- if the physician’s order calls for a dose that differs from the recommended dose by a large amount, that order should be challenged 2. When given an average effective dose (ED50) some patients will be undertreated, whereas others will have received more drug than they need. - when therapy is initiated with a dose equivalent to the ED50 it is especially important to evaluate the patient’s response - patients who fail to respond may need an increase in dosage - signs of toxicity will need a dosage reduction 3. Since drug responses are not completely predictable, you must look at the patient (and not the reference books) to determine if too much or too little medication has been administered - doses should be adjusted based on the patient’s response and not just on the basis of what some reference says is supposed to work - an average dose may be effective for some patients, ineffective for others, and toxic for still others 4. Because of variability in responses, nurses, patients, and other concerned individuals must evaluate actual responses and be prepared to inform the prescribing physician about these responses so that proper adjustments in dosage can be made

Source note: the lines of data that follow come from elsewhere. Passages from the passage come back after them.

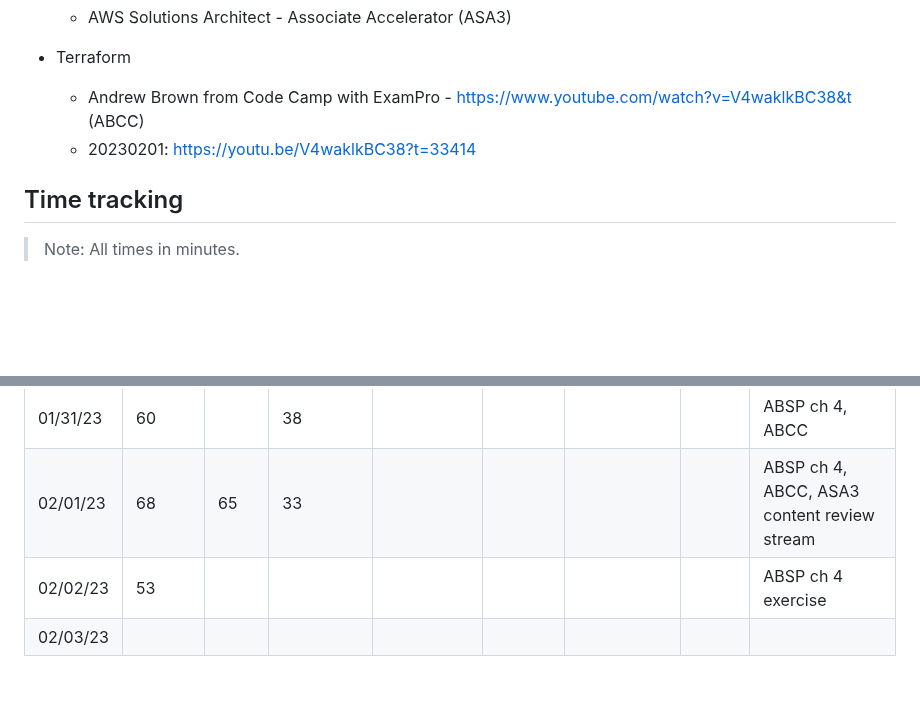
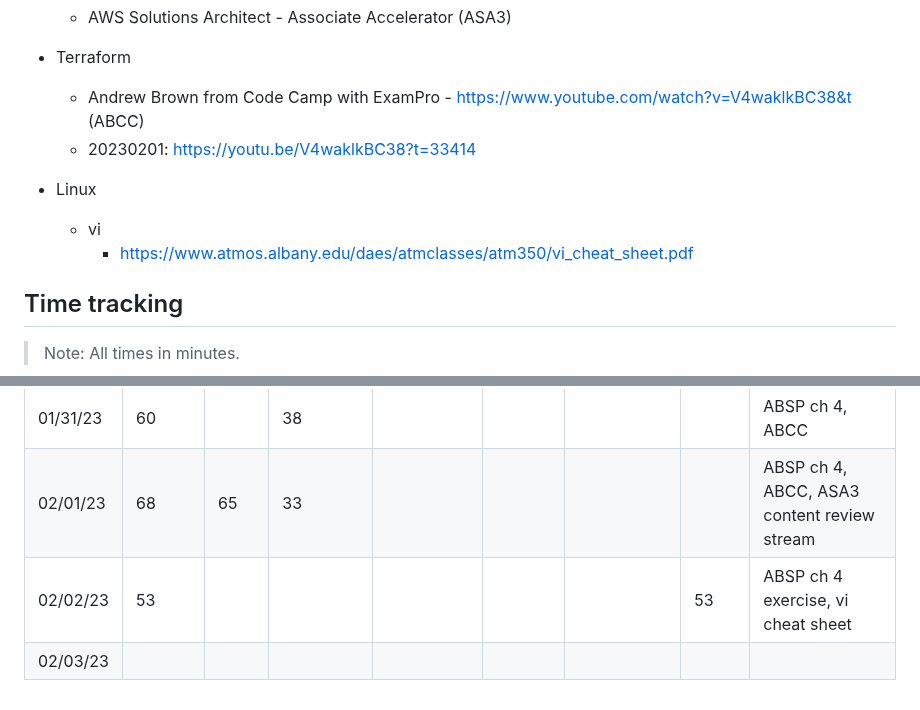
Before and after one commit to jamesdcheney0/continuing-education, a Markdown page: README.md, 2 parts joined by grey strips. GitHub-like rendering; blank space fills up the shorter version.

Commit message:
added vi resource & study time

```diff
--- a/README.md
+++ b/README.md
@@ -34,6 +34,10 @@ Develop the following skills for approximately 1000 hours
     - Andrew Brown from Code Camp with ExamPro - https://www.youtube.com/watch?v=V4waklkBC38&t (ABCC)
     - 20230201: https://youtu.be/V4waklkBC38?t=33414
 
+- Linux
+    - vi
+        - https://www.atmos.albany.edu/daes/atmclasses/atm350/vi_cheat_sheet.pdf
+
 
 ## Time tracking
 > Note: All times in minutes.
@@ -46,5 +50,5 @@ Develop the following skills for approximately 1000 hours
 |01/30/23|68|113|35|||||ABSP ch 3, ASA3 intro, AWS Technical Essentials, ABCC|
 |01/31/23|60||38|||||ABSP ch 4, ABCC|
 |02/01/23|68|65|33|||||ABSP ch 4, ABCC, ASA3 content review stream|
-|02/02/23|53|||||||ABSP ch 4 exercise|
+|02/02/23|53||||||53|ABSP ch 4 exercise, vi cheat sheet|
 |02/03/23|||||||||
```
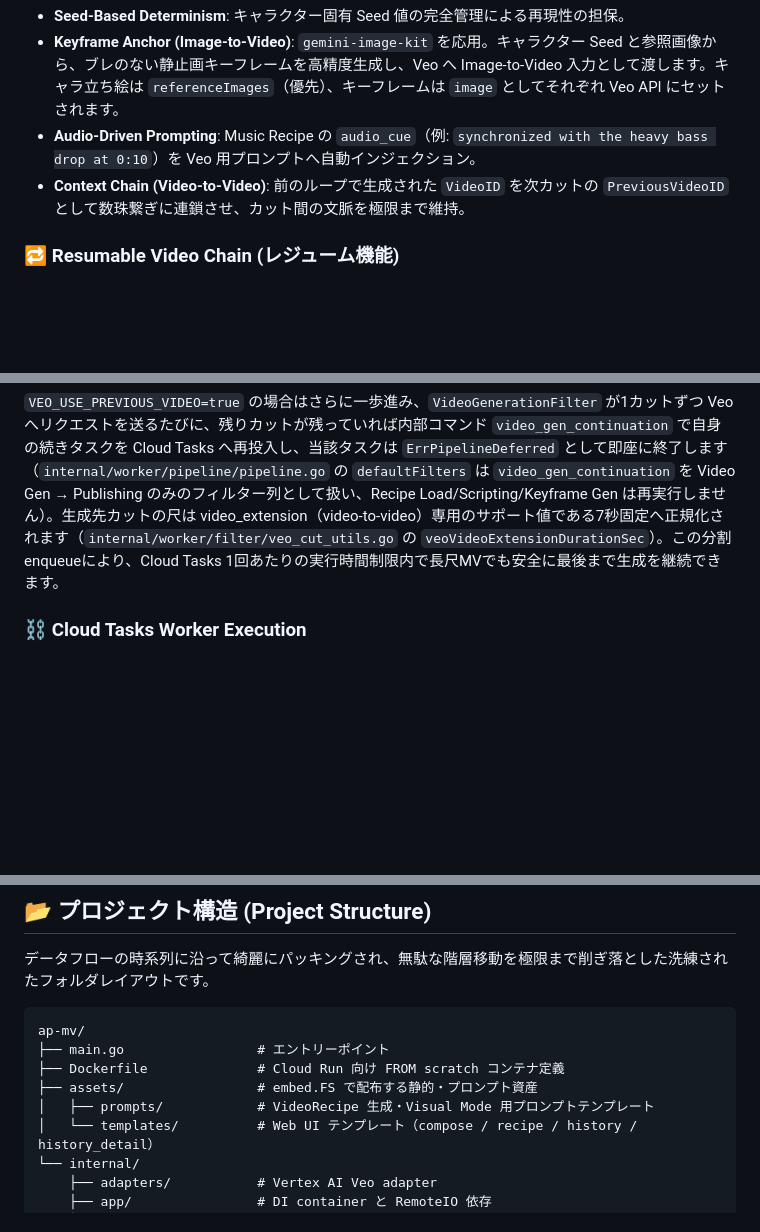
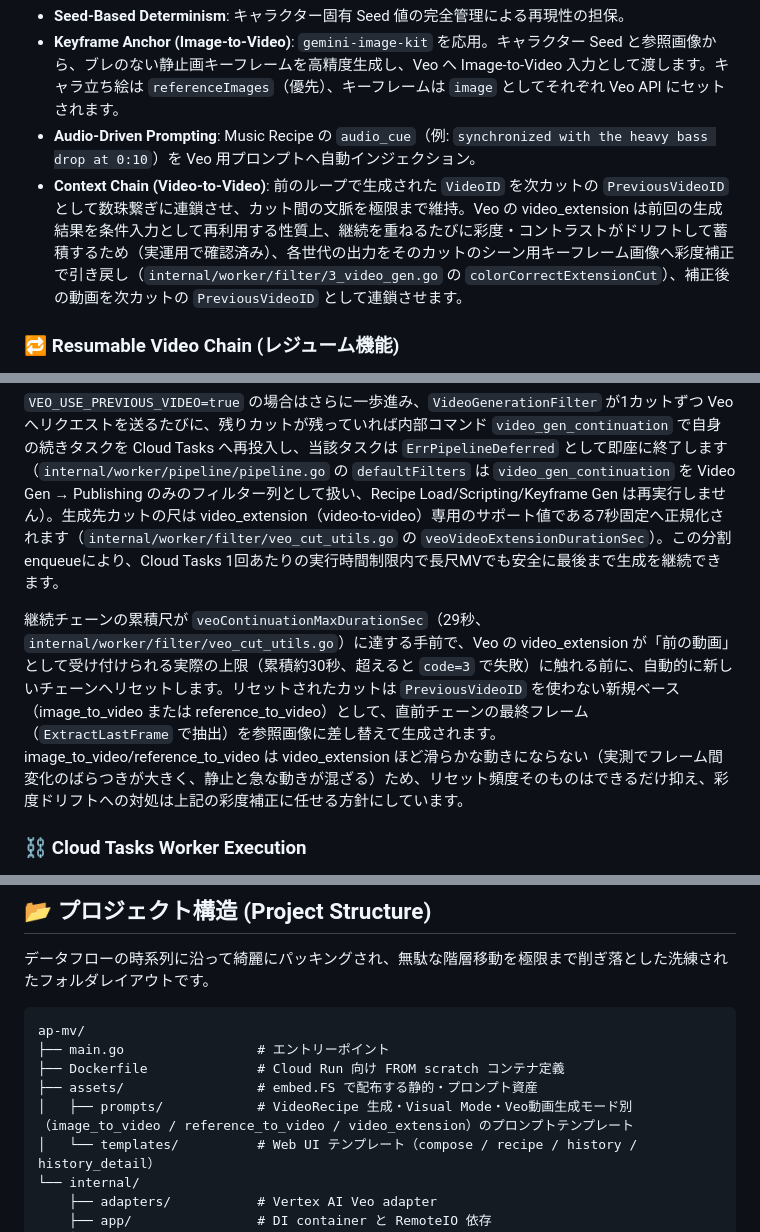
Before and after one commit to shouni/ap-mv, a Markdown page: README.md, 3 parts joined by grey strips. Rendered like a GitHub page; blank space fills up the shorter version.

Commit message:
Update `Context Chain (Video-to-Video)` section in README to explain color correction for drift prevention
- Expanded documentation on Veo's `video_extension` drift issue and the implementation of `colorCorrectExtensionCut` to mitigate saturation and contrast drift in chained generations.
- Clarified how corrected outputs are reused as inputs for subsequent cuts to preserve visual consistency.

```diff
--- a/README.md
+++ b/README.md
@@ -31,13 +31,15 @@ Web UI からの非同期受付、Cloud Tasks による worker 起動、外部
 * **Seed-Based Determinism**: キャラクター固有 Seed 値の完全管理による再現性の担保。
 * **Keyframe Anchor (Image-to-Video)**: `gemini-image-kit` を応用。キャラクター Seed と参照画像から、ブレのない静止画キーフレームを高精度生成し、Veo へ Image-to-Video 入力として渡します。キャラ立ち絵は `referenceImages`（優先）、キーフレームは `image` としてそれぞれ Veo API にセットされます。
 * **Audio-Driven Prompting**: Music Recipe の `audio_cue`（例: `synchronized with the heavy bass drop at 0:10`）を Veo 用プロンプトへ自動インジェクション。
-* **Context Chain (Video-to-Video)**: 前のループで生成された `VideoID` を次カットの `PreviousVideoID` として数珠繋ぎに連鎖させ、カット間の文脈を極限まで維持。
+* **Context Chain (Video-to-Video)**: 前のループで生成された `VideoID` を次カットの `PreviousVideoID` として数珠繋ぎに連鎖させ、カット間の文脈を極限まで維持。Veo の video_extension は前回の生成結果を条件入力として再利用する性質上、継続を重ねるたびに彩度・コントラストがドリフトして蓄積するため（実運用で確認済み）、各世代の出力をそのカットのシーン用キーフレーム画像へ彩度補正で引き戻し（`internal/worker/filter/3_video_gen.go` の `colorCorrectExtensionCut`）、補正後の動画を次カットの `PreviousVideoID` として連鎖させます。
 
 ### 🔁 Resumable Video Chain (レジューム機能)
 
 動画生成パイプラインは極めて重い処理であるため、各 `cut` は `status`、`video_id`、`video_url` をメタデータとして保持します。生成済み状態を含む `video_music_meta.json` または Recipe を再投入した場合、`status=generated` のカットをスキップし、保持済みの `video_id` を次カットの `PreviousVideoID` に引き継げます。これにより、生成済みメタデータを起点に途中カットから再開しやすい回復性（Resilience）を備えています。
 
 `VEO_USE_PREVIOUS_VIDEO=true` の場合はさらに一歩進み、`VideoGenerationFilter` が1カットずつ Veo へリクエストを送るたびに、残りカットが残っていれば内部コマンド `video_gen_continuation` で自身の続きタスクを Cloud Tasks へ再投入し、当該タスクは `ErrPipelineDeferred` として即座に終了します（`internal/worker/pipeline/pipeline.go` の `defaultFilters` は `video_gen_continuation` を Video Gen → Publishing のみのフィルター列として扱い、Recipe Load/Scripting/Keyframe Gen は再実行しません）。生成先カットの尺は video_extension（video-to-video）専用のサポート値である7秒固定へ正規化されます（`internal/worker/filter/veo_cut_utils.go` の `veoVideoExtensionDurationSec`）。この分割enqueueにより、Cloud Tasks 1回あたりの実行時間制限内で長尺MVでも安全に最後まで生成を継続できます。
+
+継続チェーンの累積尺が `veoContinuationMaxDurationSec`（29秒、`internal/worker/filter/veo_cut_utils.go`）に達する手前で、Veo の video_extension が「前の動画」として受け付けられる実際の上限（累積約30秒、超えると `code=3` で失敗）に触れる前に、自動的に新しいチェーンへリセットします。リセットされたカットは `PreviousVideoID` を使わない新規ベース（image_to_video または reference_to_video）として、直前チェーンの最終フレーム（`ExtractLastFrame` で抽出）を参照画像に差し替えて生成されます。image_to_video/reference_to_video は video_extension ほど滑らかな動きにならない（実測でフレーム間変化のばらつきが大きく、静止と急な動きが混ざる）ため、リセット頻度そのものはできるだけ抑え、彩度ドリフトへの対処は上記の彩度補正に任せる方針にしています。
 
 ### ⛓ Cloud Tasks Worker Execution
 
@@ -172,7 +174,7 @@ ap-mv/
 ├── main.go                 # エントリーポイント
 ├── Dockerfile              # Cloud Run 向け FROM scratch コンテナ定義
 ├── assets/                 # embed.FS で配布する静的・プロンプト資産
-│   ├── prompts/            # VideoRecipe 生成・Visual Mode 用プロンプトテンプレート
+│   ├── prompts/            # VideoRecipe 生成・Visual Mode・Veo動画生成モード別（image_to_video / reference_to_video / video_extension）のプロンプトテンプレート
 │   └── templates/          # Web UI テンプレート（compose / recipe / history / history_detail）
 └── internal/
     ├── adapters/           # Vertex AI Veo adapter
```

- a measure of a drug’s safety - determined using laboratory animals - ratio of a drug’s LD50 to its ED50 LD50 – average lethal dose - dose that is lethal to 50% of the animals treated - large therapeutic index indicates that a drug is relatively safe LD50 is much larger than the therapeutic dose - small therapeutic index indicates that a drug is relatively unsafe LD50 is not much larger than the therapeutic dose
- if a drug is to be truly safe, the highest dose required to produce therapeutic effects must be substantially lower than the lowest dose capable of causing death
This action might not be possible to undo. Are you sure you want to continue?
We've moved you to where you read on your other device.
Get the full title to continue listening from where you left off, or restart the preview.